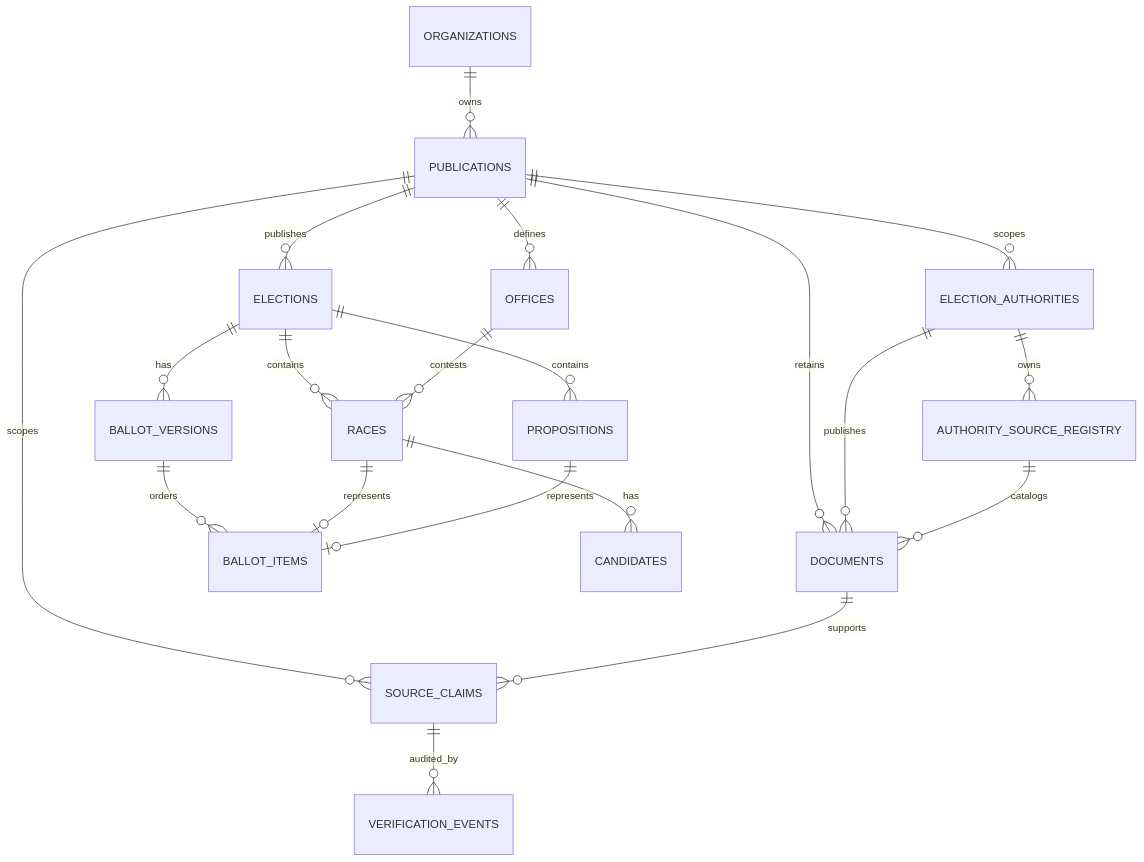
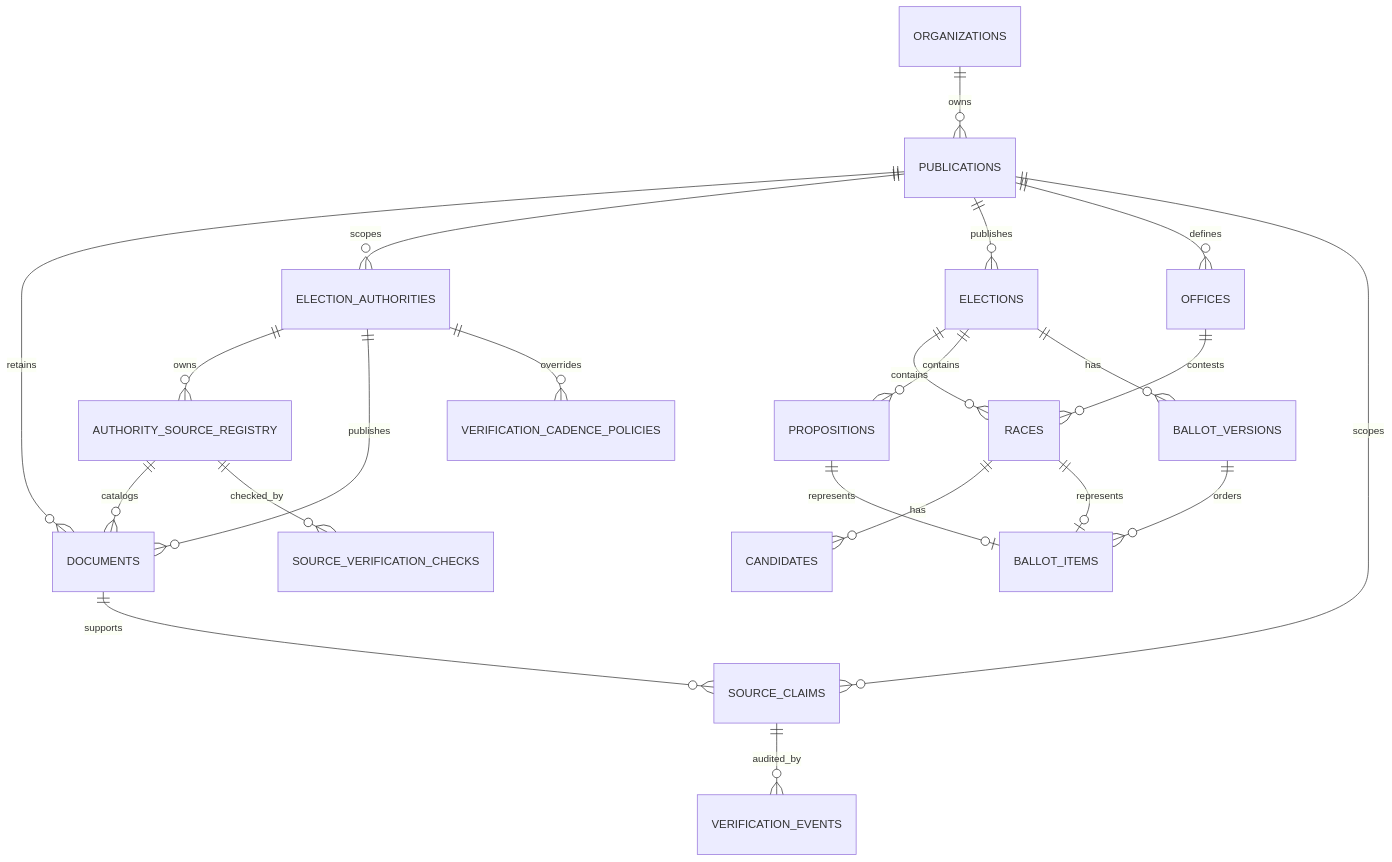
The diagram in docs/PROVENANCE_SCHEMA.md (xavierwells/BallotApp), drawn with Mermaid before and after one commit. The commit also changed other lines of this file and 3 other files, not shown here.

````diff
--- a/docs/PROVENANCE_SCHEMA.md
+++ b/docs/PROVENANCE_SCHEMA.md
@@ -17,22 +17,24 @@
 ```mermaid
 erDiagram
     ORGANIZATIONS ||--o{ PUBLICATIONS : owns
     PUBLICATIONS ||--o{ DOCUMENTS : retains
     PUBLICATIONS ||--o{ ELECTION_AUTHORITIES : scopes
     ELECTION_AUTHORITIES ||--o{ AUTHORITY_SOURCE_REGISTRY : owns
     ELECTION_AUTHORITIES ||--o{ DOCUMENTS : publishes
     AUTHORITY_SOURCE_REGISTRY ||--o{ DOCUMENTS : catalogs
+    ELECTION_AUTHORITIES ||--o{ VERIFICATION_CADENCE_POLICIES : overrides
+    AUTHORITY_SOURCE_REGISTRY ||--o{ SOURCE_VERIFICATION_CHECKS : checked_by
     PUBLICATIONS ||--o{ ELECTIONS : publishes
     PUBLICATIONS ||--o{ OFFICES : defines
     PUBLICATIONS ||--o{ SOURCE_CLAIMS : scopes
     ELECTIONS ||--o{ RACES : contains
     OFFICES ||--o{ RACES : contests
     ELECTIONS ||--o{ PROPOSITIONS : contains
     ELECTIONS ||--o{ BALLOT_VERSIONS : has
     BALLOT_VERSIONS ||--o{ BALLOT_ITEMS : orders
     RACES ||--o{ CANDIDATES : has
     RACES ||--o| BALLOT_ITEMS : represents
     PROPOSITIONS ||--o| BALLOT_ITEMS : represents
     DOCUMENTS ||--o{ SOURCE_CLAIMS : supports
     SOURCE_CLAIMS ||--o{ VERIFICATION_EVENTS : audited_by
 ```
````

# # # # #

● REQUIRED WORK: Where a picture appears in the material above, skip it, and print the rest exactly.

● RESPONSE TO THIS EXERCISE:
The diagram in docs/PROVENANCE_SCHEMA.md (xavierwells/BallotApp), drawn with Mermaid before and after one commit. The commit also changed other lines of this file and 3 other files, not shown here.

````diff
--- a/docs/PROVENANCE_SCHEMA.md
+++ b/docs/PROVENANCE_SCHEMA.md
@@ -17,22 +17,24 @@
 ```mermaid
 erDiagram
     ORGANIZATIONS ||--o{ PUBLICATIONS : owns
     PUBLICATIONS ||--o{ DOCUMENTS : retains
     PUBLICATIONS ||--o{ ELECTION_AUTHORITIES : scopes
     ELECTION_AUTHORITIES ||--o{ AUTHORITY_SOURCE_REGISTRY : owns
     ELECTION_AUTHORITIES ||--o{ DOCUMENTS : publishes
     AUTHORITY_SOURCE_REGISTRY ||--o{ DOCUMENTS : catalogs
+    ELECTION_AUTHORITIES ||--o{ VERIFICATION_CADENCE_POLICIES : overrides
+    AUTHORITY_SOURCE_REGISTRY ||--o{ SOURCE_VERIFICATION_CHECKS : checked_by
     PUBLICATIONS ||--o{ ELECTIONS : publishes
     PUBLICATIONS ||--o{ OFFICES : defines
     PUBLICATIONS ||--o{ SOURCE_CLAIMS : scopes
     ELECTIONS ||--o{ RACES : contains
     OFFICES ||--o{ RACES : contests
     ELECTIONS ||--o{ PROPOSITIONS : contains
     ELECTIONS ||--o{ BALLOT_VERSIONS : has
     BALLOT_VERSIONS ||--o{ BALLOT_ITEMS : orders
     RACES ||--o{ CANDIDATES : has
     RACES ||--o| BALLOT_ITEMS : represents
     PROPOSITIONS ||--o| BALLOT_ITEMS : represents
     DOCUMENTS ||--o{ SOURCE_CLAIMS : supports
     SOURCE_CLAIMS ||--o{ VERIFICATION_EVENTS : audited_by
 ```
````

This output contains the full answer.